Among these records, which lines include "class"? Copy them out.

-- EXTRACTED RECORDS --
•••

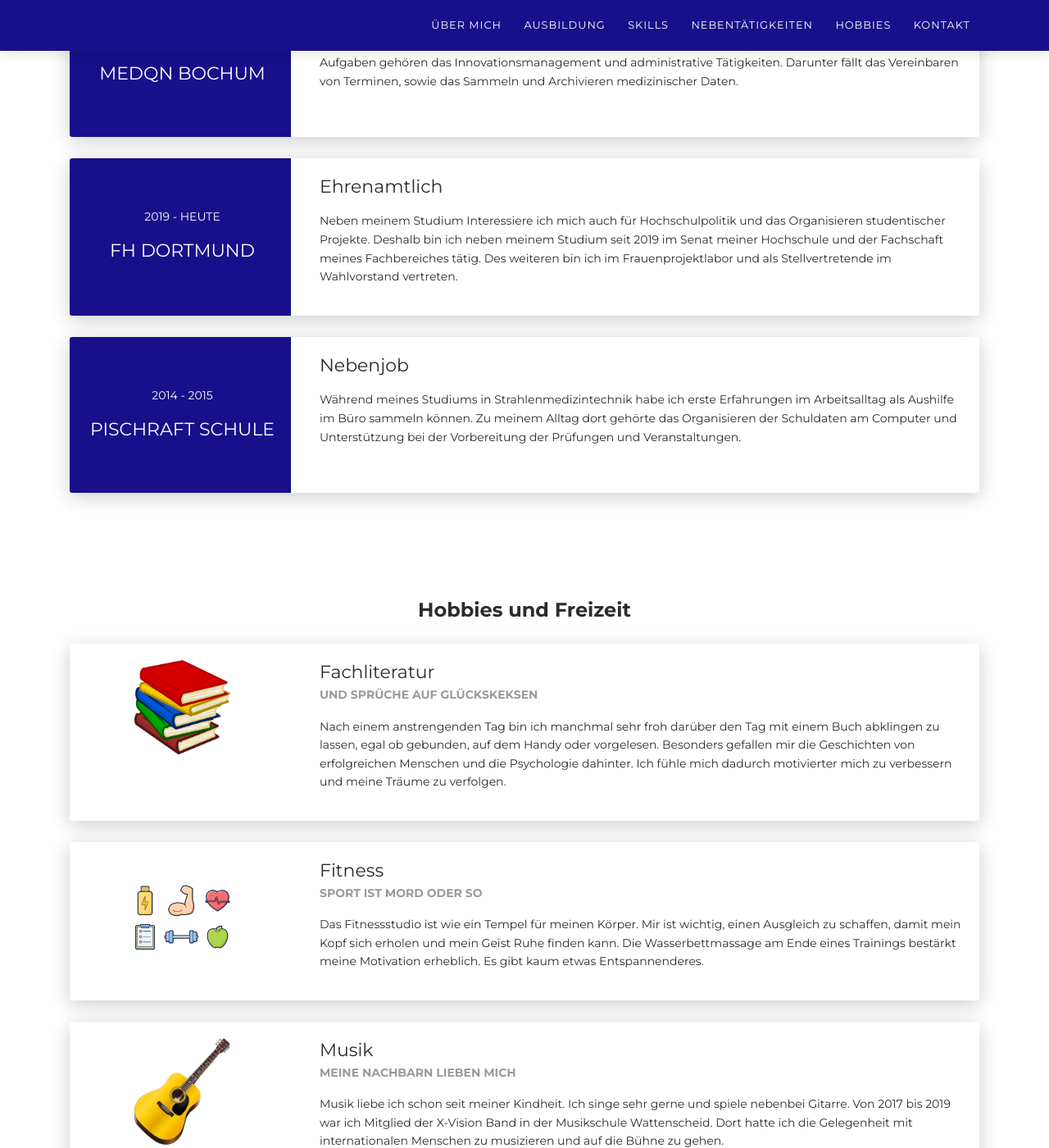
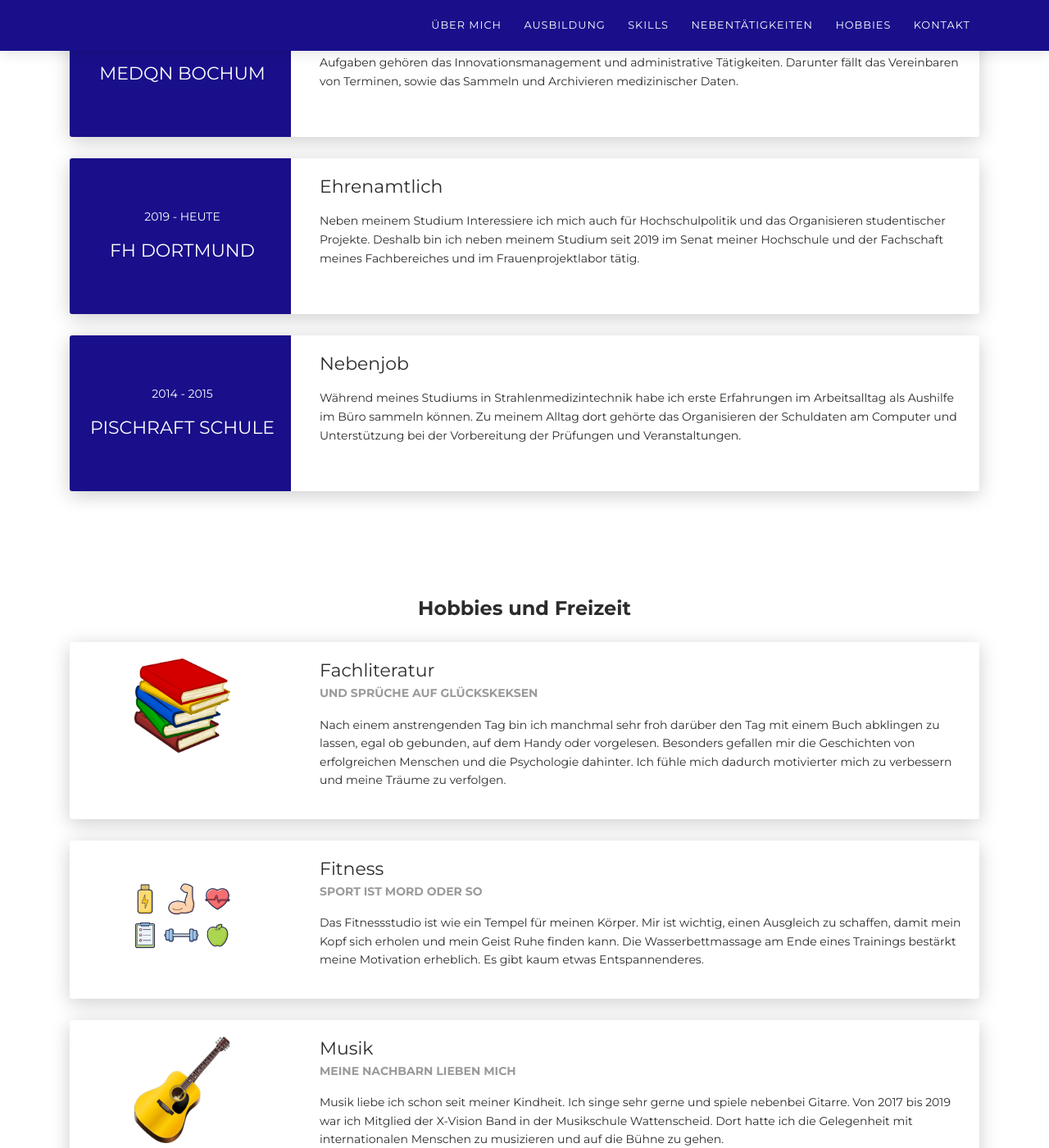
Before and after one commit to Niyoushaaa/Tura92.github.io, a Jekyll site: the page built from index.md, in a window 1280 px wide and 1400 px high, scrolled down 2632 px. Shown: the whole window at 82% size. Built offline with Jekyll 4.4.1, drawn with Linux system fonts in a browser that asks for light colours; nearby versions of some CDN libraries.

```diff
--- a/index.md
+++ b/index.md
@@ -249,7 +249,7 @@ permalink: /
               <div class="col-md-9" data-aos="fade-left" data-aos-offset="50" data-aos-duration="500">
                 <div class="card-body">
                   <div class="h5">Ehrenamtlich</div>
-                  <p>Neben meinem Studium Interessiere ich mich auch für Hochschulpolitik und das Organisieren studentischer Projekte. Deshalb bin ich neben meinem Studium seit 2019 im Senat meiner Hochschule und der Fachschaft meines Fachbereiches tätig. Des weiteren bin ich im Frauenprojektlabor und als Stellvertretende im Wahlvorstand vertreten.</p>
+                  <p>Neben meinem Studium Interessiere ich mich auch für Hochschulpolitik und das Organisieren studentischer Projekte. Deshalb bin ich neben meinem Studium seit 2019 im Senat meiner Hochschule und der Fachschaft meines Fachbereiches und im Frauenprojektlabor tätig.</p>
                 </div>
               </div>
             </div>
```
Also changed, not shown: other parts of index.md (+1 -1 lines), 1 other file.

•••

-- RESULT OF THIS EXERCISE --
               <div class="col-md-9" data-aos="fade-left" data-aos-offset="50" data-aos-duration="500">
                 <div class="card-body">
                   <div class="h5">Ehrenamtlich</div>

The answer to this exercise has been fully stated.